Brak believes that the key to GSI’s success in the industrial market is that the company has been in it for a long time and understands both what customers are doing and the conditions under which they do them. It is not selling an interesting scientific instrument, it is selling a tool to do a job on an industrial scale.

He says: ‘We have a major advantage in application knowledge, because we have been entrenched with our industrial customers for 25 years. Our customers do not particularly care what the laser is. They want to achieve certain efficiencies, certain speeds and certain results. Often our lasers are very similar to our competitors’, but we have expertise in our products because we have knowledge, going back many years, of how to make them work better in the industrial application. Whether there is a fibre laser at the heart of it is to a certain extent irrelevant. What we add is the stuff around it like the software, the delivery, making it rugged and easy to integrate, the process tools and so on.

‘I always used to think that a laser was the device that produced the light, but since I came to GSI I learned that there is something attached to it like a weld head, a scan head or a cutting head. It’s still part of a system and it needs to be integrated into a production line. We make tools – but the engine of the tool is light and these are mounted on handling systems. The success is in the tool not the laser; you need to deliver the beam to the target. GSI understands the difference between a laser and a tool.’

The tough part of being a tool manufacturer is that the customers want to see the tool in action before they buy. This means that most sales are made through application centres where the customer submits a sample of the job and makes a decision based on what has been demonstrated.

Most of its customers are very large manufacturers, in automotive, electronics or medical industries. They tend to have their own integration teams and they buy the tool and build it into their own production lines. There is also a second tier of customers who work with integrators to build projects. The integrators usually make specialised sub systems and just plug the GSI laser in. There is a third tier of OEM customers, who usually buy a laser without any beam delivery and just build it into their device. Brak believes that GSI has not been actively promoting its name in the market and many people do not realise that they have a GSI laser in their application. When Brak joined the company he was surprised to find there was no marketing department, which is something he has changed, and he has also appointed people with designated responsibility for markets, and product managers with responsibility for product lines.
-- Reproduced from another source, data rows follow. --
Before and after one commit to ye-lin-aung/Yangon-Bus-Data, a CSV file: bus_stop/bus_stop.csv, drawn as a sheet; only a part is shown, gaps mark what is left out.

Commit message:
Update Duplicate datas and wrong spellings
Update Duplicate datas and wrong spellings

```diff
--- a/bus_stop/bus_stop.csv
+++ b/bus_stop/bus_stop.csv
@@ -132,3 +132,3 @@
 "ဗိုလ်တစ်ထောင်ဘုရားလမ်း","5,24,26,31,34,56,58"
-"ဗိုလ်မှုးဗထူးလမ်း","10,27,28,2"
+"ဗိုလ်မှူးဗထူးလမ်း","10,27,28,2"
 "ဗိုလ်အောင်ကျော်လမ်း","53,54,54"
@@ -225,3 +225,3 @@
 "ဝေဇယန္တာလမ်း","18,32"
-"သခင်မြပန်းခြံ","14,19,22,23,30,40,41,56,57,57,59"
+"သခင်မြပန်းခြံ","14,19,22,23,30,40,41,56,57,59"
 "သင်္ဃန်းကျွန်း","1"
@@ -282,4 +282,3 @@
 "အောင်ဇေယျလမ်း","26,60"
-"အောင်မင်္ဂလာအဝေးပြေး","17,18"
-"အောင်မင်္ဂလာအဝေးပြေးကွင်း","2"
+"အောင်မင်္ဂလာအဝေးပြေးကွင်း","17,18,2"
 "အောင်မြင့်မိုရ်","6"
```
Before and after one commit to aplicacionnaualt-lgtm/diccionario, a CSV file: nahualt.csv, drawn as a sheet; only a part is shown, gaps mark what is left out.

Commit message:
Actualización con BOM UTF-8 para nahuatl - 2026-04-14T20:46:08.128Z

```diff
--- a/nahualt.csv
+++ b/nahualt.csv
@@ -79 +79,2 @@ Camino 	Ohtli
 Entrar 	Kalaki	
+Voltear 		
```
The company has also opened a sales and service operation in China with a large number of local people hired and trained. There are plans to open an application centre in China.

He says: ‘We had a big sales operation with very good people in the US, who had more than 25 years of experience, but in recent years the customer base has largely moved to Asia. We have made some changes and have put a lot more resources into Asia, because we need to be close to our customers and be able to speak to them in their own language.’

Geographical coverage for sales and service has also been reviewed. Brak believes that there is a lot of potential for joint working with other parts of the present GSI Group, which has offices in many Asian countries. The merger with Excel opens up even more opportunities, because its industrial laser manufacturers already have a significant sales, spares and service operation in Asia.

Assuming the merger completes later this year, GSI will emerge with a very strong line-up of products in the industrial laser market with a lot of opportunities to leverage geographical coverage. As with most mergers, it is likely that there will be some rationalisation. It is anybody’s guess whether any sites will be consolidated, but there may be a small overlap in targeted customers.

Excel kept three laser companies under separate names and in separate locations, because each one was serving a different market segment. Either way, GSI has assembled an interesting pile of building blocks out of which it can build a significant player in the laser business in the future.